The Gambling Health Alliance (GHA) from the United Kingdom is warning parents about a startling new statistic: over 1 in 10 young gamers are in debt because they spend too much on loot boxes. Indeed, almost one in six young gamers (15%) have taken money from their parents (without their permission, mind you) to buy loot boxes, one in ten (11%) have used their parents’ credit or debit card to fund their loot box purchases, and one in ten (9%) have borrowed money they couldn’t repay to spend on loot boxes. For three of the over 600 that were surveyed, young gamer’s loot box spending has resulted in their families having to re-mortgage their homes in order to cover the costs, which seems like the title to an article from The Onion.
Duncan Stephenson, Chair of the GHA and Deputy Chief Executive of RSPH, said:
While this is a small survey of gamers, our research suggests that the drive to play games containing loot boxes is encouraging many to beg, borrow and steal – loot boxes really are the gift that keeps on taking. Aside from the financial cost our latest survey with gamers suggests that the fixation with loot boxes can lead to classic symptoms of addiction including mood swings, problems sleeping, and impacting on their social life.
We are calling for parents to be aware of the risks of loot boxes when buying presents this Christmas, and to boycott games with these predatory mechanics until we see them classified as a form of gambling and removed from games played by under 18s.”
A lot of gamers felt that the games that they were playing were pay-to-win, and without spending a lot of money on loot boxes they were "impossible to play competitively". They also found that the odds of getting items were "incredibly low", which leaves them "frustrated and ripped off". This, including what loot boxes frequently included (features/loot that makes them feel incredibly important to gamers) makes buying them feel "especially addictive."
This comes on the heels of news from earlier this year where the UK House of Lords called to immediately reclassify loot boxes, stating that the government "must act immediately" to bring loot boxes "under the purview of British gambling legislation and regulation." For the aforementioned survey from earlier, over 700 million pounds (or 934,395,000 USD) is spent within the UK on loot boxes on a yearly basis, which is quite a lot of dosh.
Geraldine Bedell, Executive Editor, Parent Zone, said:
“Parent Zone strongly backs the GHA’s call for loot boxes to be classified as gambling.
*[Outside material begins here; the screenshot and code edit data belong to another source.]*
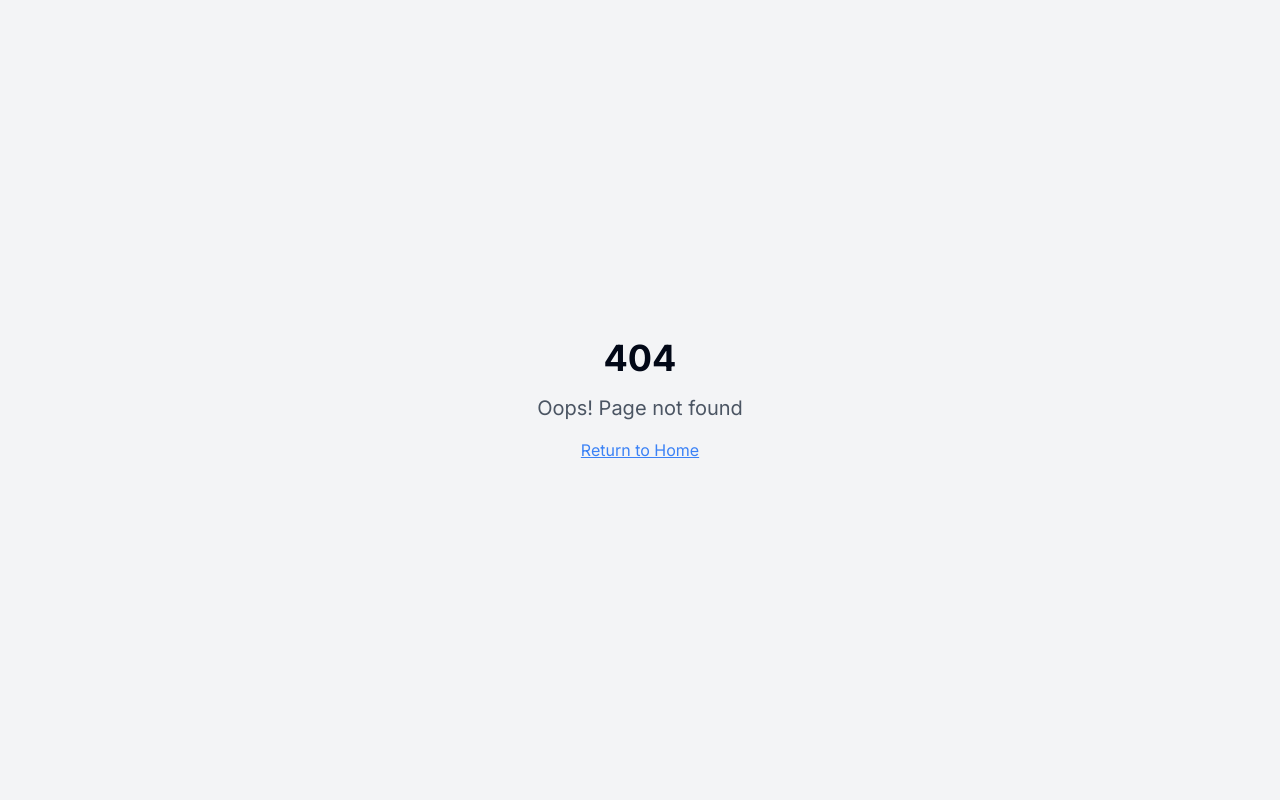
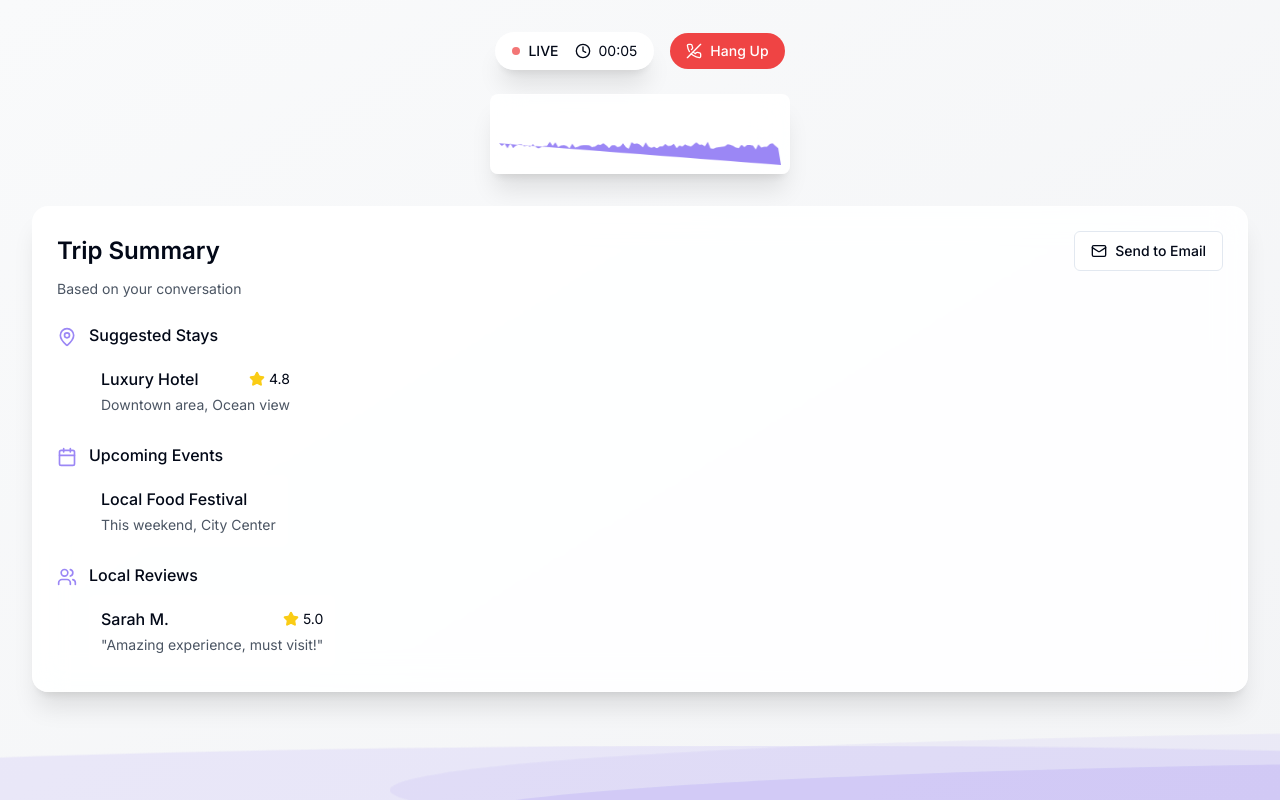
Before and after one commit to scafati98/LocalHost-UI, a React (Vite) app: page /conversation in a window 1280 px wide. Before the commit this address had no page. Built offline with nearby package versions, Linux system fonts and the light colour scheme.

Commit message:
Split index page into two
Splits the index page into two separate pages, one for the initial conversation start and another for the trip summary.

```diff
--- a/src/App.tsx
+++ b/src/App.tsx
@@ -1,9 +1,11 @@
+
 import { Toaster } from "@/components/ui/toaster";
 import { Toaster as Sonner } from "@/components/ui/sonner";
 import { TooltipProvider } from "@/components/ui/tooltip";
 import { QueryClient, QueryClientProvider } from "@tanstack/react-query";
 import { BrowserRouter, Routes, Route } from "react-router-dom";
 import Index from "./pages/Index";
+import Conversation from "./pages/Conversation";
 import NotFound from "./pages/NotFound";
 
 const queryClient = new QueryClient();
@@ -16,6 +18,7 @@ const App = () => (
       <BrowserRouter>
         <Routes>
           <Route path="/" element={<Index />} />
+          <Route path="/conversation" element={<Conversation />} />
           {/* ADD ALL CUSTOM ROUTES ABOVE THE CATCH-ALL "*" ROUTE */}
           <Route path="*" element={<NotFound />} />
         </Routes>
--- /dev/null
+++ b/src/pages/Conversation.tsx
@@ -0,0 +1,43 @@
+
+import { useState, useEffect } from 'react';
+import { useNavigate } from 'react-router-dom';
+import TripSummary from '../components/TripSummary';
+import LiveIndicator from '../components/LiveIndicator';
+import VoiceWaveform from '../components/VoiceWaveform';
+
+const Conversation = () => {
+  const navigate = useNavigate();
+
+  const handleHangUp = () => {
+    navigate('/');
+  };
+
+  return (
+    <div className="min-h-screen bg-gradient-to-br from-gray-50 to-gray-100 p-8 relative overflow-hidden">
+      <div className="max-w-7xl mx-auto relative z-10">
+        <div className="flex flex-col items-center space-y-8">
+          <div className="w-full max-w-md">
+            <div className="flex justify-center">
+              <LiveIndicator onHangUp={handleHangUp} />
+            </div>
+            <div className="flex justify-center mt-6">
+              <VoiceWaveform />
+            </div>
+          </div>
+
+          <div className="w-full animate-fade-in">
+            <TripSummary />
+          </div>
+        </div>
+      </div>
+
+      <div className="wave-container">
+        <div className="wave"></div>
+        <div className="wave"></div>
+        <div className="wave"></div>
+      </div>
+    </div>
+  );
+};
+
+export default Conversation;
--- a/src/pages/Index.tsx
+++ b/src/pages/Index.tsx
@@ -1,25 +1,20 @@
 
-import { useState } from 'react';
+import { useNavigate } from 'react-router-dom';
 import VoiceButton from '../components/VoiceButton';
-import TripSummary from '../components/TripSummary';
-import LiveIndicator from '../components/LiveIndicator';
-import VoiceWaveform from '../components/VoiceWaveform';
 
 const Index = () => {
-  const [isConversationStarted, setIsConversationStarted] = useState(false);
+  const navigate = useNavigate();
 
   const handleVoiceToggle = (isActive: boolean) => {
-    setIsConversationStarted(isActive);
-  };
-
-  const handleHangUp = () => {
-    setIsConversationStarted(false);
+    if (isActive) {
+      navigate('/conversation');
+    }
   };
 
   return (
     <div className="min-h-screen bg-gradient-to-br from-gray-50 to-gray-100 p-8 relative overflow-hidden">
       <div className="max-w-7xl mx-auto relative z-10">
-        <div className="flex flex-col items-center justify-center min-h-[50vh] animate-fade-in">
+        <div className="flex flex-col items-center justify-center min-h-[80vh] animate-fade-in">
           <h1 className="text-4xl font-bold mb-8 text-center">
             Plan Your Perfect Trip with Local Host
           </h1>
@@ -27,33 +22,8 @@ const Index = () => {
             Press the button and start speaking to get personalized travel recommendations
           </p>
           <VoiceButton onToggle={handleVoiceToggle} />
-
-          {isConversationStarted && (
-            <div className="mt-8 space-y-6 w-full max-w-md">
-              <div className="flex justify-center">
-                <LiveIndicator onHangUp={handleHangUp} />
-              </div>
-              <div className="flex justify-center">
-                <VoiceWaveform />
-              </div>
-            </div>
-          )}
         </div>
-
-        {isConversationStarted && (
-          <div className="mt-8 animate-fade-in">
-            <TripSummary />
-          </div>
-        )}
       </div>
-
-      {isConversationStarted && (
-        <div className="wave-container">
-          <div className="wave"></div>
-          <div className="wave"></div>
-          <div className="wave"></div>
-        </div>
-      )}
     </div>
   );
 };
```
Our research, like theirs, points to the exploitation of children by gambling-like mechanisms in online games, and the use of psychological techniques drawn from gambling. Risks are being taken with the future of young people, who are being taught to gamble.”
For more information on the article, be sure to check it out here.
What do you think of this news? Do you agree that loot boxes should be seen as gambling? Let us know in the comments!